(Source records)
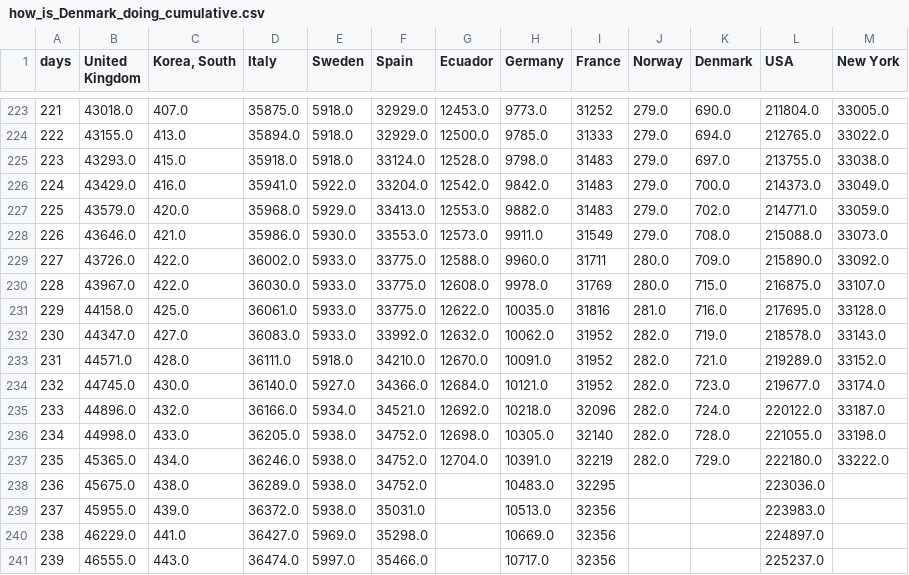
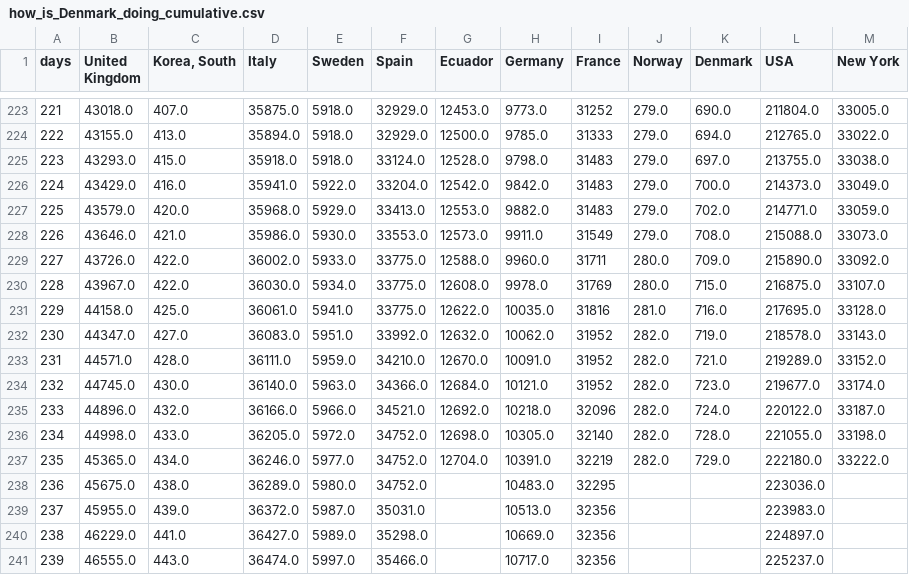
Before and after one commit to cboesgaard/how_is_Denmark_doing, a CSV file: data/how_is_Denmark_doing_cumulative.csv, drawn as a sheet; only a part is shown, gaps mark what is left out.

```diff
--- a/data/how_is_Denmark_doing_cumulative.csv
+++ b/data/how_is_Denmark_doing_cumulative.csv
@@ -229,13 +229,13 @@ days,United Kingdom,"Korea, South",Italy,Sweden,Spain,Ecuador,Germany,France,Nor
 227,43726.0,422.0,36002.0,5933.0,33775.0,12588.0,9960.0,31711,280.0,709.0,215890.0,33092.0
-228,43967.0,422.0,36030.0,5933.0,33775.0,12608.0,9978.0,31769,280.0,715.0,216875.0,33107.0
-229,44158.0,425.0,36061.0,5933.0,33775.0,12622.0,10035.0,31816,281.0,716.0,217695.0,33128.0
-230,44347.0,427.0,36083.0,5933.0,33992.0,12632.0,10062.0,31952,282.0,719.0,218578.0,33143.0
-231,44571.0,428.0,36111.0,5918.0,34210.0,12670.0,10091.0,31952,282.0,721.0,219289.0,33152.0
-232,44745.0,430.0,36140.0,5927.0,34366.0,12684.0,10121.0,31952,282.0,723.0,219677.0,33174.0
-233,44896.0,432.0,36166.0,5934.0,34521.0,12692.0,10218.0,32096,282.0,724.0,220122.0,33187.0
-234,44998.0,433.0,36205.0,5938.0,34752.0,12698.0,10305.0,32140,282.0,728.0,221055.0,33198.0
-235,45365.0,434.0,36246.0,5938.0,34752.0,12704.0,10391.0,32219,282.0,729.0,222180.0,33222.0
-236,45675.0,438.0,36289.0,5938.0,34752.0,,10483.0,32295,,,223036.0,
-237,45955.0,439.0,36372.0,5938.0,35031.0,,10513.0,32356,,,223983.0,
-238,46229.0,441.0,36427.0,5969.0,35298.0,,10669.0,32356,,,224897.0,
+228,43967.0,422.0,36030.0,5934.0,33775.0,12608.0,9978.0,31769,280.0,715.0,216875.0,33107.0
+229,44158.0,425.0,36061.0,5941.0,33775.0,12622.0,10035.0,31816,281.0,716.0,217695.0,33128.0
+230,44347.0,427.0,36083.0,5951.0,33992.0,12632.0,10062.0,31952,282.0,719.0,218578.0,33143.0
+231,44571.0,428.0,36111.0,5959.0,34210.0,12670.0,10091.0,31952,282.0,721.0,219289.0,33152.0
+232,44745.0,430.0,36140.0,5963.0,34366.0,12684.0,10121.0,31952,282.0,723.0,219677.0,33174.0
+233,44896.0,432.0,36166.0,5966.0,34521.0,12692.0,10218.0,32096,282.0,724.0,220122.0,33187.0
+234,44998.0,433.0,36205.0,5972.0,34752.0,12698.0,10305.0,32140,282.0,728.0,221055.0,33198.0
+235,45365.0,434.0,36246.0,5977.0,34752.0,12704.0,10391.0,32219,282.0,729.0,222180.0,33222.0
+236,45675.0,438.0,36289.0,5980.0,34752.0,,10483.0,32295,,,223036.0,
+237,45955.0,439.0,36372.0,5987.0,35031.0,,10513.0,32356,,,223983.0,
+238,46229.0,441.0,36427.0,5989.0,35298.0,,10669.0,32356,,,224897.0,
 239,46555.0,443.0,36474.0,5997.0,35466.0,,10717.0,32356,,,225237.0,
```
Also changed, not shown: data/how_is_Denmark_doing_cumulative_pop.csv, data/how_is_Denmark_doing_daily.csv, 6 other files.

§ **What to produce**
Gather every line from the entries above where the word "data" appears, and copy them.

§ **Response below**
Before and after one commit to cboesgaard/how_is_Denmark_doing, a CSV file: data/how_is_Denmark_doing_cumulative.csv, drawn as a sheet; only a part is shown, gaps mark what is left out.
--- a/data/how_is_Denmark_doing_cumulative.csv
+++ b/data/how_is_Denmark_doing_cumulative.csv
Also changed, not shown: data/how_is_Denmark_doing_cumulative_pop.csv, data/how_is_Denmark_doing_daily.csv, 6 other files.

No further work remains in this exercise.